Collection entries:

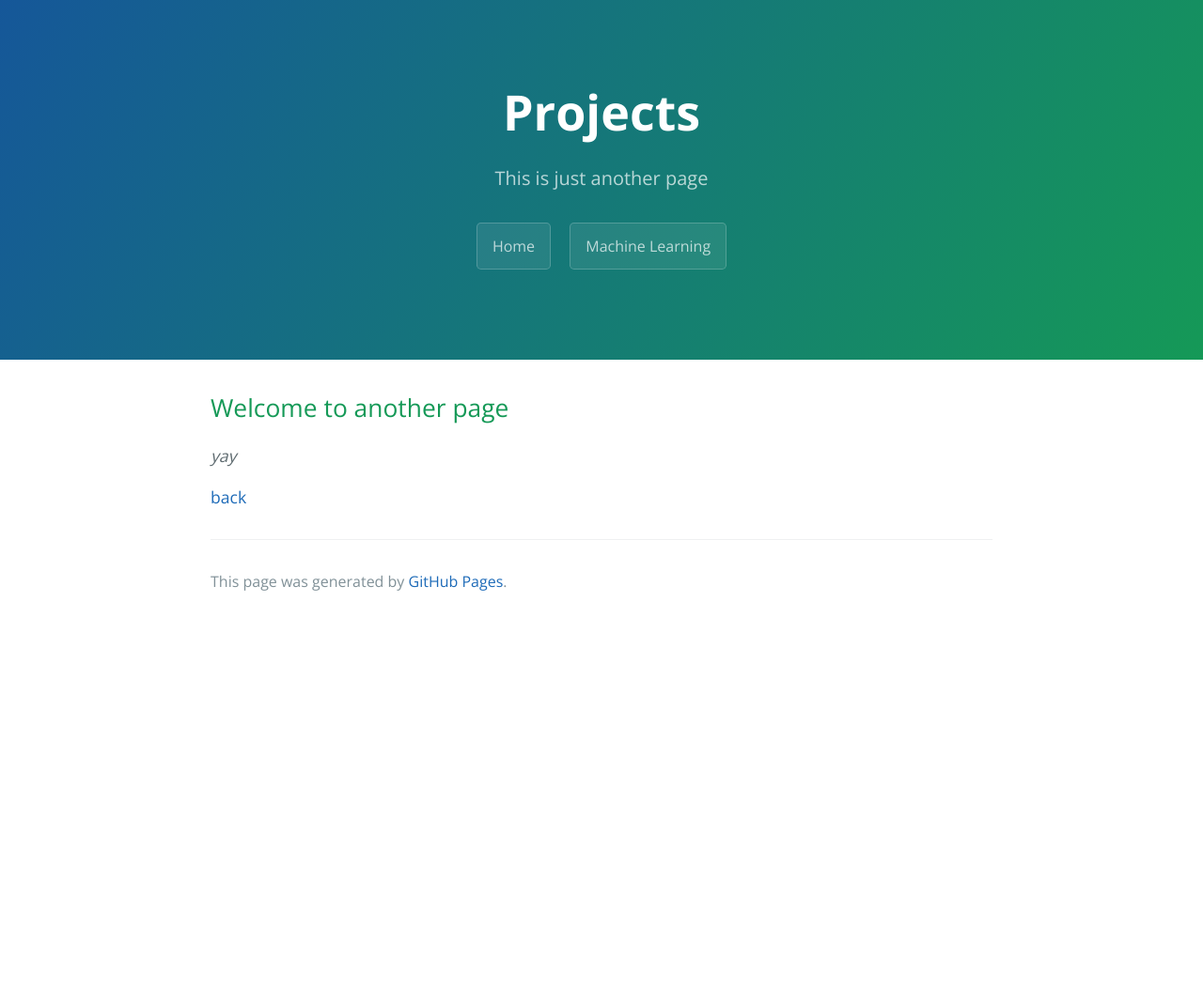
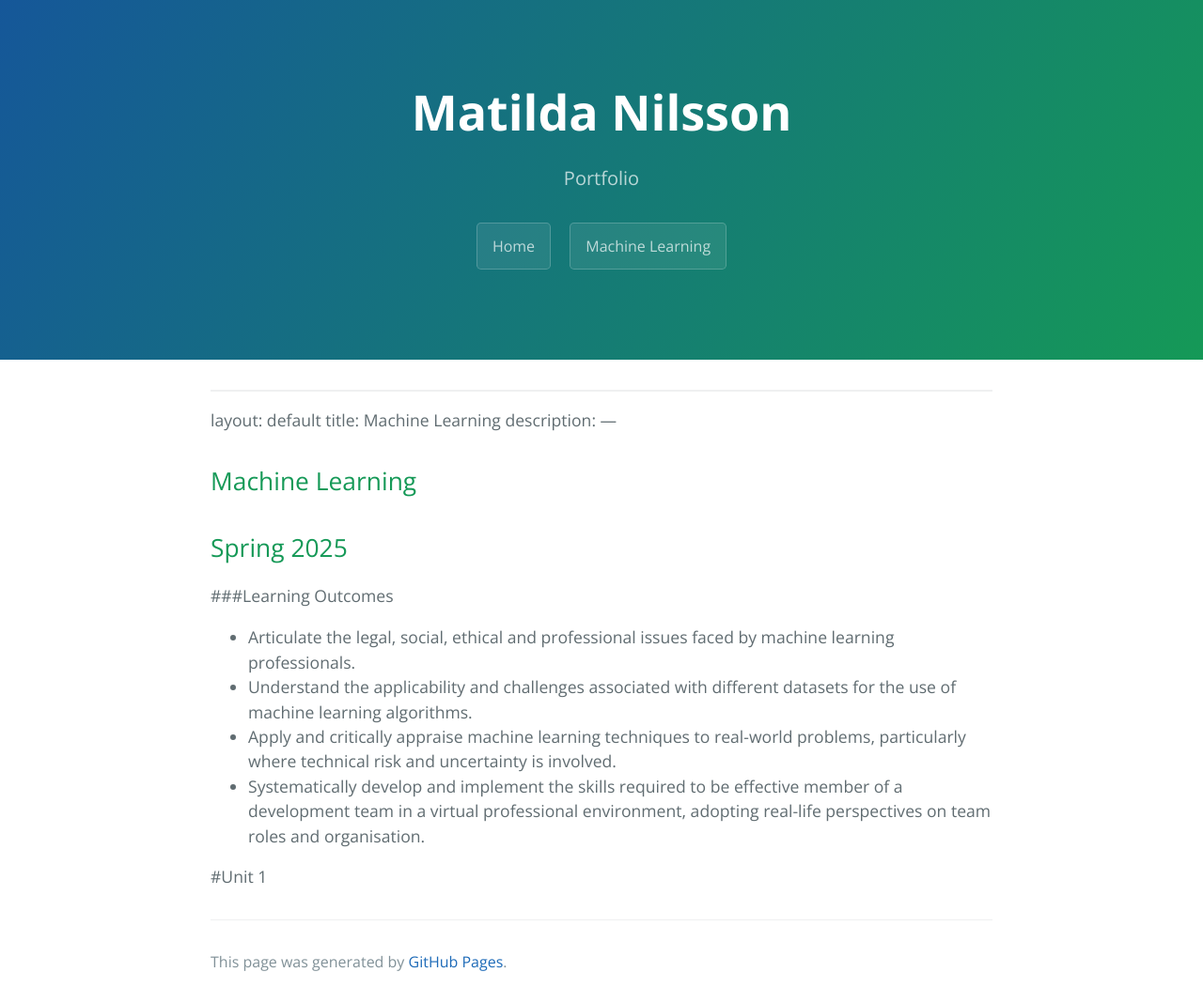
Before and after one commit to matilda-nilsson/matilda-nilsson.github.io, a Jekyll site: the page built from ml.md, in a window 1280 px wide. Shown: the whole page at 94% size. Built offline with Jekyll 4.4.1, drawn with Linux system fonts in a browser that asks for light colours; our own code applies the rules of GitHub Pages for plain Markdown files; before the commit the page ends 900 px from its top, so only the background shows below that.

Commit message:
Update ml.md

```diff
--- a/ml.md
+++ b/ml.md
@@ -1,11 +1,15 @@
 ---
 layout: default
-title: Projects
-description: This is just another page
----
+title: Machine Learning
+description: ---
 
-## Welcome to another page
+## Machine Learning
+## Spring 2025
 
-_yay_
+###Learning Outcomes
+- Articulate the legal, social, ethical and professional issues faced by machine learning professionals.
+- Understand the applicability and challenges associated with different datasets for the use of machine learning algorithms.
+- Apply and critically appraise machine learning techniques to real-world problems, particularly where technical risk and uncertainty is involved.
+- Systematically develop and implement the skills required to be effective member of a development team in a virtual professional environment, adopting real-life perspectives on team roles and organisation.
 
-[back](./)
+#Unit 1
```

Exercise instructions: Extract every line of the records above that contains the word "page".

Written reply:
Before and after one commit to matilda-nilsson/matilda-nilsson.github.io, a Jekyll site: the page built from ml.md, in a window 1280 px wide. Shown: the whole page at 94% size. Built offline with Jekyll 4.4.1, drawn with Linux system fonts in a browser that asks for light colours; our own code applies the rules of GitHub Pages for plain Markdown files; before the commit the page ends 900 px from its top, so only the background shows below that.
-description: This is just another page
-## Welcome to another page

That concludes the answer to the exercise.